PALABEK GEM CAMP, Uganda -- As we sat on the side of the dusty road 6 kilometers outside Palabek Gem camp in northern Uganda, an older woman named Joyce said to me, "When you go home, tell them you have seen the way we live here, and tell them that we are not free. Tell them the conditions are so bad, and our government does not take proper care of us."
For more than 20 years, a bloody conflict has raged between the government of Uganda and the Lord's Resistance Army. This brutal rebel group, best known for abducting and enslaving children who are then forced to commit unspeakable atrocities, has killed more than half a million people and forced nearly 2 million from their homes. The displaced now live in cramped huts called tukuls and are trapped with little access to land, employment or education.
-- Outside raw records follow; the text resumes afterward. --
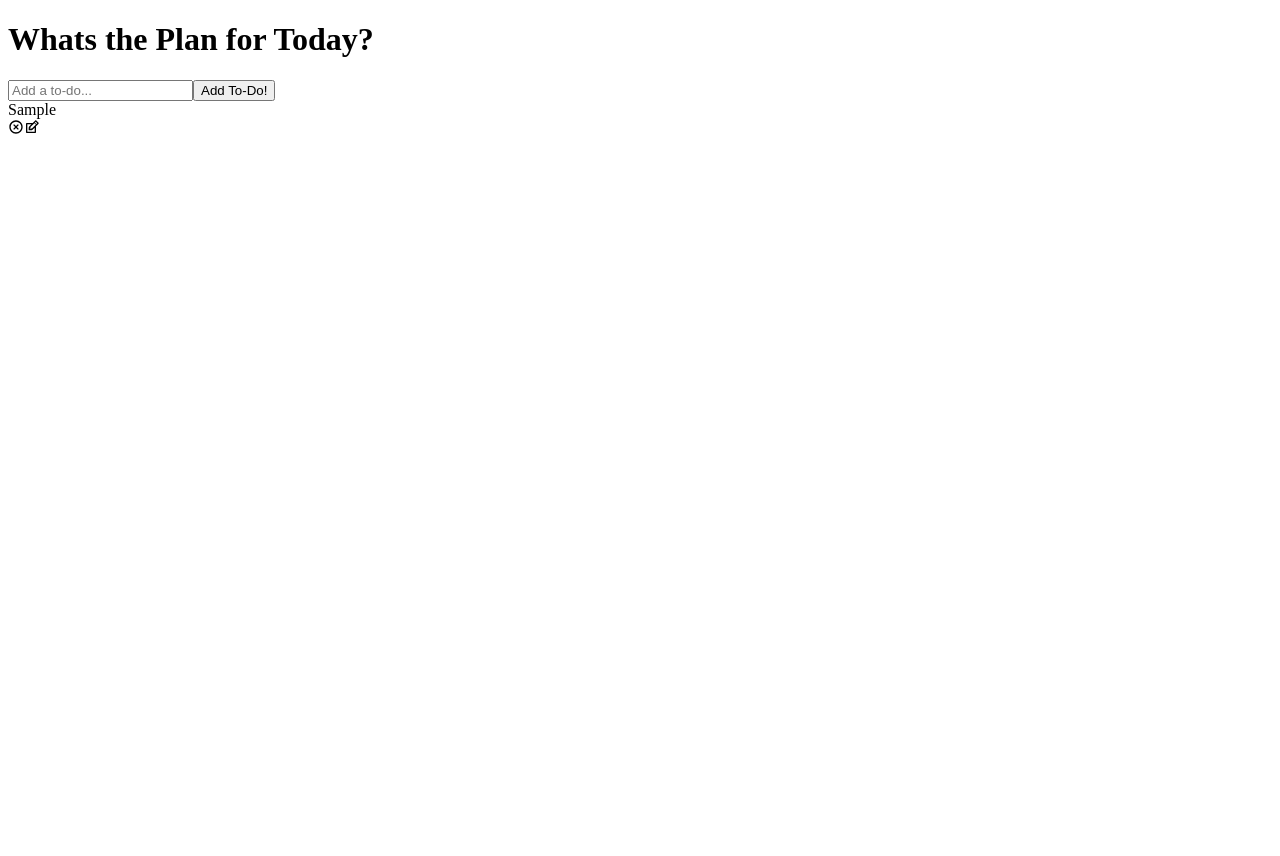
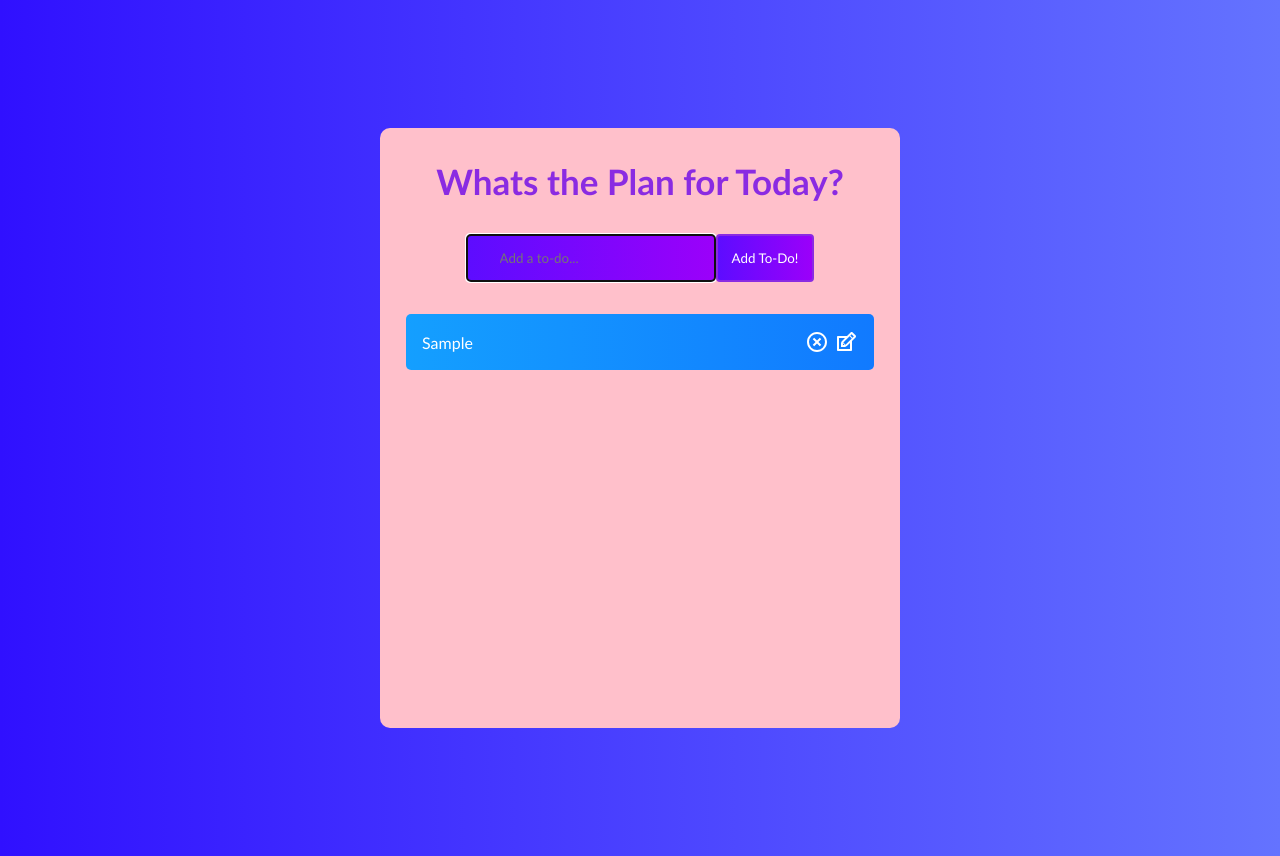
Before and after one commit to Isapedro/todo-list-app, a React (Create React App) app: page / in a window 1280 px wide. Both pictures are taken after typing "Sample" into the empty fields and a click on the button "Add To-Do!". Before the commit the page ends 800 px from the top, so only its background shows below. Built offline with nearby package versions, Linux system fonts and the light colour scheme.

Commit message:
added css, and finalised app

```diff
--- a/public/index.html
+++ b/public/index.html
@@ -16,7 +16,7 @@
     -->
     <link rel="manifest" href="%PUBLIC_URL%/manifest.json" />
 
-    <title>React App</title>
+    <title>To-Do List</title>
   </head>
   <body>
     <noscript>You need to enable JavaScript to run this app.</noscript>
--- a/src/App.css
+++ b/src/App.css
@@ -1,10 +1,140 @@
-.title{
+*{
+  box-sizing: border-box;
+  margin: 0;
+  padding: 0;
+  font-family: 'Trebuchet MS', 'Lucida Sans Unicode', 'Lucida Grande', 'Lucida Sans', Arial, sans-serif;
+}
+body{
+  background: linear-gradient(
+     90deg,
+    rgba(48, 16, 255, 1) 0%,
+    rgba(100, 115, 255, 1) 100%
+  );
+}
+
+.todo-app{
+
+  display: flex;
+  flex-direction: column;
+  justify-content: start;
+  width: 520px;
+  min-height: 600px;
+  background: pink;
   text-align: center;
-  font-family: 'Gill Sans', 'Gill Sans MT', Calibri, 'Trebuchet MS', sans-serif;
-  margin: 50px;
-  display: block;
+  margin: 128px auto;
+  border-radius: 10px;
+  padding-bottom: 32px;
 }
-.container{
-  max-width: 1000px;
+h1{
+  margin: 32px 0;
+  color: blueviolet;
+  font-size: 35px;
 
 }
+.complete{
+  text-decoration: line-through;
+  opacity: 0.4;
+
+}
+
+.todo-form {
+  margin-bottom: 32px;
+}
+.todo-input{
+  padding: 14px 32px ;
+  border-radius: 4px;
+  border: 2px solid blueviolet;
+
+  width: 250px;
+  background:linear-gradient(
+    90deg,
+    rgba(93, 12, 255, 1) 0%,
+    rgba(155, 0, 250, 1) 100%
+  );;
+  color: white;
+}
+
+
+.todo-button{
+  padding: 14px;
+  border: 2px solid blueviolet;
+  border-radius: 4px;
+  cursor: pointer;
+  background: linear-gradient(
+    90deg,
+    rgba(93, 12, 255, 1) 0%,
+    rgba(155, 0, 250, 1) 100%
+  );
+    color: #fff;
+  text-transform: capitalize;
+
+}
+.todo-input.edit{
+  border: 2px solid  #149fff;
+}
+.todo-button.edit {
+  background: linear-gradient(
+    90deg,
+    rgba(20, 159, 255, 1) 0%,
+    rgba(17, 122, 255, 1) 100%
+  );
+  padding: 16px 22px;
+}
+.todo-container {
+  display: flex;
+  flex-direction: row;
+  position: relative;
+}
+.todo-row {
+  display: flex;
+  justify-content: space-between;
+  align-items: center;
+  margin: 4px auto;
+  color: #fff;
+  background: linear-gradient(
+    90deg,
+    rgba(255, 118, 20, 1) 0%,
+    rgba(255, 84, 17, 1) 100%
+  );
+
+  padding: 16px;
+  border-radius: 5px;
+  width: 90%;
+}
+.todo-row:nth-child(4n + 1) {
+  background: linear-gradient(
+    90deg,
+    rgba(93, 12, 255, 1) 0%,
+    rgba(155, 0, 250, 1) 100%
+  );
+}
+.todo-row:nth-child(4n + 2) {
+  background: linear-gradient(
+    90deg,
+    rgba(255, 12, 241, 1) 0%,
+    rgba(250, 0, 135, 1) 100%
+  );
+}
+
+.todo-row:nth-child(4n + 3) {
+  background: linear-gradient(
+    90deg,
+    rgba(20, 159, 255, 1) 0%,
+    rgba(17, 122, 255, 1) 100%
+  );
+}
+.icons {
+  display: flex;
+  align-items: center;
+  font-size: 24px;
+  cursor: pointer;
+}
+
+.delete-icon {
+  margin-right: 5px;
+  color: #fff;
+}
+
+.edit-icon {
+  color: #fff;
+}
--- a/src/components/Todo.js
+++ b/src/components/Todo.js
@@ -4,22 +4,38 @@ import TodoForm from "./TodoForm";
 import{RiCloseCircleLine} from "react-icons/ri";
 import { TiEdit } from "react-icons/ti";
 
-export default function Todo({todos, completeTodo}){
+export default function Todo({todos, completeTodo, removeTodo, updateTodo}){
   const [edit,setEdit]= useState({
     id:null,
     value:""
-  })
-  return todos.map((todo,index)=>(
-    <div className={todo.isComplete ? "todo-row complete" : "todo-row" } key={index}>
-      <div key ={todo.id} onClick={ ()=>completeTodo(todo.id)}>
+  });
+
+  const submitUpdate = value => {
+    updateTodo(edit.id, value);
+    setEdit({
+      id: null,
+      value: ""
+    });
+  }
+
+  if (edit.id){
+    return <TodoForm edit={edit} onSubmit = {submitUpdate}/>;
+  }
+  return todos.map((todo, index) => (
+    <div
+      className={todo.isComplete ? "todo-row complete" : "todo-row"}
+      key={index}>
+      <div key={todo.id} onClick={() => completeTodo(todo.id)}>
         {todo.text}
       </div>
       <div className="icons">
-        <RiCloseCircleLine/>
-        <TiEdit/>
-
+        <RiCloseCircleLine
+          onClick={() => removeTodo(todo.id)}
+          className="delete-icon"
+        />
+        <TiEdit onClick={() => setEdit({id: todo.id, value: todo.text})} className="edit-icon" />
       </div>
     </div>
-  ))
+  ));
 
 }
--- a/src/components/TodoForm.js
+++ b/src/components/TodoForm.js
@@ -1,9 +1,15 @@
-import React,{useState} from "react";
+import React,{useState, useEffect, useRef} from "react";
 
 
 export default function Todoform(props){
   const [input, setInput]= useState("");
 
+  const inputRef= useRef(null)
+
+
+  useEffect(()=>{
+    inputRef.current.focus()
+  })
   function handleChange(event){
     setInput(event.target.value);
   };
@@ -18,7 +24,7 @@ setInput("")
   };
   return(
     <form className="todo-form" onSubmit={handleSubmit}>
-      <input type="text" placeholder="Add a to-do..." value={input} name="text" className="todo-input" onChange={handleChange}/>
+      <input type="text" placeholder="Add a to-do..." value={input} name="text" className="todo-input" onChange={handleChange} ref ={inputRef}/>
     <button className="todo-button">Add To-Do!</button>
     </form>
   );
--- a/src/components/TodoList.js
+++ b/src/components/TodoList.js
@@ -13,6 +13,22 @@ export default function TodoList(){
     setTodos(newTodos);
 
   };
+
+const updateTodo = (todoId, newValue) => {
+  if(!newValue.text || /^\s*$/.test(newValue.text)){
+    return;
+}
+setTodos(prev => prev.map(item => (item.id === todoId ? newValue :item )));
+
+}
+
+const removeTodo = id => {
+  const removeArr =[...todos].filter(todo => todo.id !==id)
+  setTodos(removeArr)
+};
+
+
+
   const completeTodo=id=>{
     let updatedTodos= todos.map(todo =>{
       if(todo.id===id){
@@ -26,7 +42,7 @@ export default function TodoList(){
     <div>
 <h1>Whats the Plan for Today?</h1>
 <TodoForm onSubmit={addTodo}/>
-<Todo todos={todos} completeTodo={completeTodo}
+<Todo todos={todos} completeTodo={completeTodo} removeTodo={removeTodo} updateTodo={updateTodo}
 />
     </div>
   )
```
Despite the tireless efforts of relief agencies, there is insufficient access to food, water or medical treatment.
Yet hope may finally be within their grasp.
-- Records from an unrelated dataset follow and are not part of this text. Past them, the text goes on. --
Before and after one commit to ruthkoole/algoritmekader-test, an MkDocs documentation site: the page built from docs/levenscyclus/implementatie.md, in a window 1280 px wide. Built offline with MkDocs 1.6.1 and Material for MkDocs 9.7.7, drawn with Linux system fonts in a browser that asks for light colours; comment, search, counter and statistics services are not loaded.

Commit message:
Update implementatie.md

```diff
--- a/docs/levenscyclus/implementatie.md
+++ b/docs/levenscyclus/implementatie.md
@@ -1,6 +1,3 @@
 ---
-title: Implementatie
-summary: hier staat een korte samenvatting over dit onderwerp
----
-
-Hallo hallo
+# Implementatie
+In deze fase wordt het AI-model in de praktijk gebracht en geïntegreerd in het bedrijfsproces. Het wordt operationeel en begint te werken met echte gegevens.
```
Last weekend, the LRA signed a truce with the government of Uganda, which, if it holds, will be a critical step toward ending 20 years of violence.
In the days before the signing of the truce, Joyce and her friend Balbeena showed me their newly planted cotton field - a development possible only because they feel safer. It became clear that this was the first time in years they had been able to travel beyond the camp perimeter to cultivate enough land to supplement their meager food rations and potentially generate some personal income.
The rampant insecurity that characterizes northern Uganda has yet to formally end, but the conflict's recent expansion into neighboring Sudan and the Democratic Republic of the Congo has brought with it increased international attention and, for many of its victims, a break from endemic violence.
The recent calm is also the result, in part, of the government of southern Sudan's decision to broker peace talks. Although previous peace efforts have failed, many are cautiously optimistic this time around, especially given the weekend truce. Julius, a program officer for the aid group Oxfam, who is from a small village, told me, "These peace talks are different. They are more real because even though [LRA leader Joseph] Kony is not at the table, they have met with him, and there is now help from the outside. The violence for us is down because Kony is paying attention, and the Ugandan government is there too."
These negotiations may be Uganda's best chance for peace, and yet the United States and others have been silent - even though, as Julius stated, "outside support" for the talks may be a key tool for success.
The United States was a leader in the effort to bring lasting peace to Sudan, and its open support of these negotiations would symbolize the talks' potential to contribute to a broader regional peace. The United States and other core donors need not meddle in the African-led process but could use their support to signal to the marginalized local communities in the north that their right to peace and security is as important as anyone else's.
The United States could also do much more to develop a wider justice and reconciliation plan throughout Uganda. This would help bring lower- and midlevel combatants - many under the age of 18 - out of the bush so they can be reintegrated into their communities and reclaim their lives. "The Acholi [tribes] are very forgiving," Joseph, a public health engineer, told me. "People want to see justice as they understand it so they can resume their lives."
Calls from the international community for justice and accountability are important, but as James says, it must also acknowledge the option of traditional mechanisms that could genuinely address victims' grievances.
Finally, the United States could begin working with the Ugandan government to develop infrastructure in the north. Although most northern Ugandans live in deplorable conditions, the land that surrounds the camps is extremely fertile. Through regional increased trade, there is great potential for it to benefit the entire country. Vital economic ties are developing between Uganda and Sudan; once peace is consolidated, modernized infrastructure can only strengthen this relationship.
Governments and global institutions may be working behind the scenes to support the talks in Juba, Sudan, but the people of northern Uganda also need to know the international community supports this initiative. Should negotiations fail, the almost 2 million people affected by the conflict have the most to lose.
Joyce, Balbeena and the other Ugandans I met had one main request: for the international community to support their dreams to go home. How can the United States be so deafeningly silent to such a simple request?
Sarah Margon, a conflict policy adviser for Oxfam America, is based in Washington. She recently returned from a trip to Uganda. Her e-mail is email@example.com.